*** EXERCISE DATA

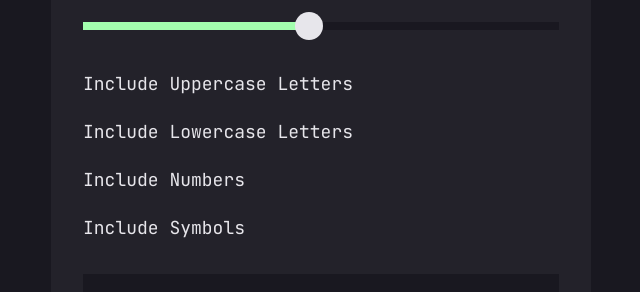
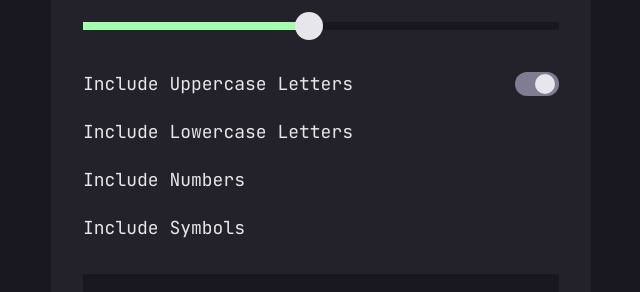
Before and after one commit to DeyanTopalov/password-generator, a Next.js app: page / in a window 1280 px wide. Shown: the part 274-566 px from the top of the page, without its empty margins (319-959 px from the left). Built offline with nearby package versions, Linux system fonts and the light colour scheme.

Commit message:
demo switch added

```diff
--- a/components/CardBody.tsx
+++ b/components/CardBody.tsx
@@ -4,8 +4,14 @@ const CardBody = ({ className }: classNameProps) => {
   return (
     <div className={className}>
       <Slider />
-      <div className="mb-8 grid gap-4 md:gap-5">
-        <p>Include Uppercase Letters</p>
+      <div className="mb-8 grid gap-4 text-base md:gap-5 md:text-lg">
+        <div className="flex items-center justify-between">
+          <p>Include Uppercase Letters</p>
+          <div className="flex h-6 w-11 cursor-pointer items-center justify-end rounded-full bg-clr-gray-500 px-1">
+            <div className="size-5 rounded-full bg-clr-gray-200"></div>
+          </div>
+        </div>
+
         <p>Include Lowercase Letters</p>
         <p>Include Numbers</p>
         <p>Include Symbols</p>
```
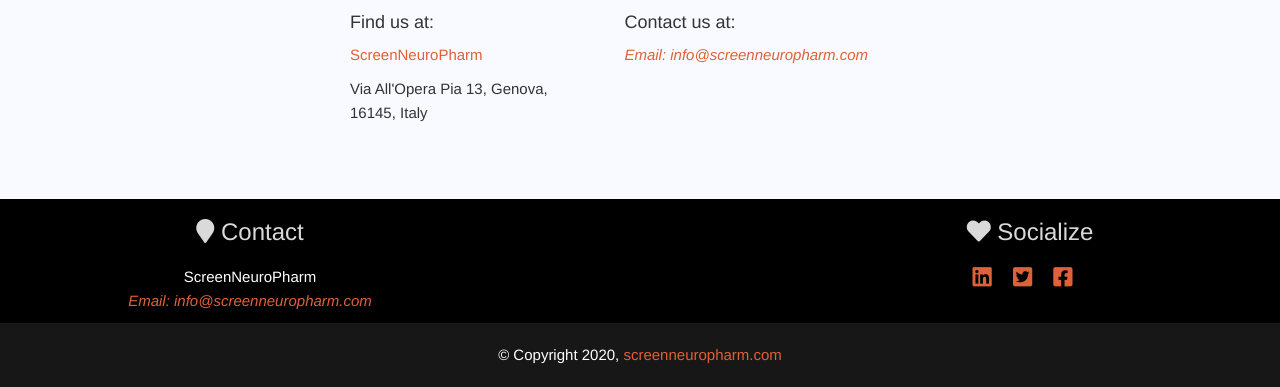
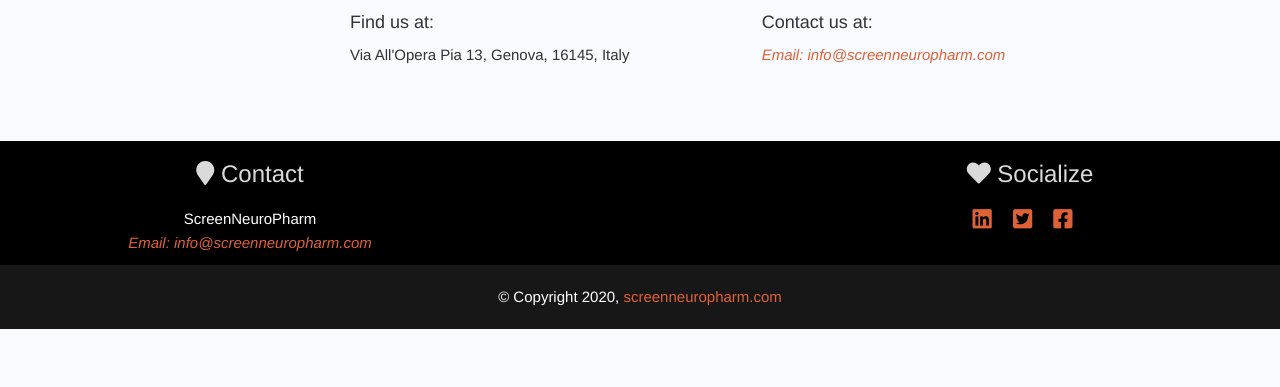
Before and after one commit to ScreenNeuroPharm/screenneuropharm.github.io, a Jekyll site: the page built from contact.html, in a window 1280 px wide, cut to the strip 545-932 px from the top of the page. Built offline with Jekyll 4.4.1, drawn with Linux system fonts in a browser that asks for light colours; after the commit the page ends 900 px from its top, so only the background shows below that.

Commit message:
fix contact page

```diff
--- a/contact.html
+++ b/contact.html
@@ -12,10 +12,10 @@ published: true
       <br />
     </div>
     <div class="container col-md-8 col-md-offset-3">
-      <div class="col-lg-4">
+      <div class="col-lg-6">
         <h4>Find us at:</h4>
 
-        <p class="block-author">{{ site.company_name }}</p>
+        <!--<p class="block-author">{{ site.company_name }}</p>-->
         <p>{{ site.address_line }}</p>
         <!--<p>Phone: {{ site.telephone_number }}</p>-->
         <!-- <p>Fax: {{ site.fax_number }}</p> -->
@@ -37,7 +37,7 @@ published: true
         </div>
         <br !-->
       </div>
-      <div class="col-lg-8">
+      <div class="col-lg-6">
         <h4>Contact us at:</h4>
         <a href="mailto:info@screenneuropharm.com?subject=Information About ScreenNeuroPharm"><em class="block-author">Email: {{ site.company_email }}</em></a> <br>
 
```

******
*** EXERCISE DATA

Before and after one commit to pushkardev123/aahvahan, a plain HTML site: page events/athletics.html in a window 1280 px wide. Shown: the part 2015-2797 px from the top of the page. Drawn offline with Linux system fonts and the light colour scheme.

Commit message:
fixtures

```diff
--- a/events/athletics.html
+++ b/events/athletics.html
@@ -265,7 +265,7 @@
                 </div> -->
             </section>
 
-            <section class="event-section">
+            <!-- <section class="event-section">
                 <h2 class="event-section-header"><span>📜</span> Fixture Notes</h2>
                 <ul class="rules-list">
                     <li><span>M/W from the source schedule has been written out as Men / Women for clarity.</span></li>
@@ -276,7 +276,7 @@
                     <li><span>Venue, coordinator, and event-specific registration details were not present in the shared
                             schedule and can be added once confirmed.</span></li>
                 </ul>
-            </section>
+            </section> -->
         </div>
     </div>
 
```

******
*** EXERCISE DATA

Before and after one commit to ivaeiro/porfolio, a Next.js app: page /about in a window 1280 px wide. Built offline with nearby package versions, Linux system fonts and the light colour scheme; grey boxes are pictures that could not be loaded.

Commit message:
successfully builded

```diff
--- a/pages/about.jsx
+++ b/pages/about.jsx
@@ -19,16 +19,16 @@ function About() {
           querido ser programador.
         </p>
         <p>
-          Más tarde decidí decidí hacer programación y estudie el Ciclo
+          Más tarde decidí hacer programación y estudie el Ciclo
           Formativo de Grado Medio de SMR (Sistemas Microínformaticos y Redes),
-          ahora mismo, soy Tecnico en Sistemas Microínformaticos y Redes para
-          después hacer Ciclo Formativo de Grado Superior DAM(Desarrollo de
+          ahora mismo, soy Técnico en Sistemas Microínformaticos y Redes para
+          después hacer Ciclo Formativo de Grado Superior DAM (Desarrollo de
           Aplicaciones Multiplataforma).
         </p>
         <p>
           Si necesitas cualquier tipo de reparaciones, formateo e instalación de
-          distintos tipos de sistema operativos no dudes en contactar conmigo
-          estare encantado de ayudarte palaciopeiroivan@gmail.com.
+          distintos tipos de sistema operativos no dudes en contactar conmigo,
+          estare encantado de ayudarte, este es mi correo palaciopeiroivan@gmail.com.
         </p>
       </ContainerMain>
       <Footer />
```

******

## TASK REQUIREMENTS
Supply only the count of lines above holding "Include".

## YOUR SOLUTION
5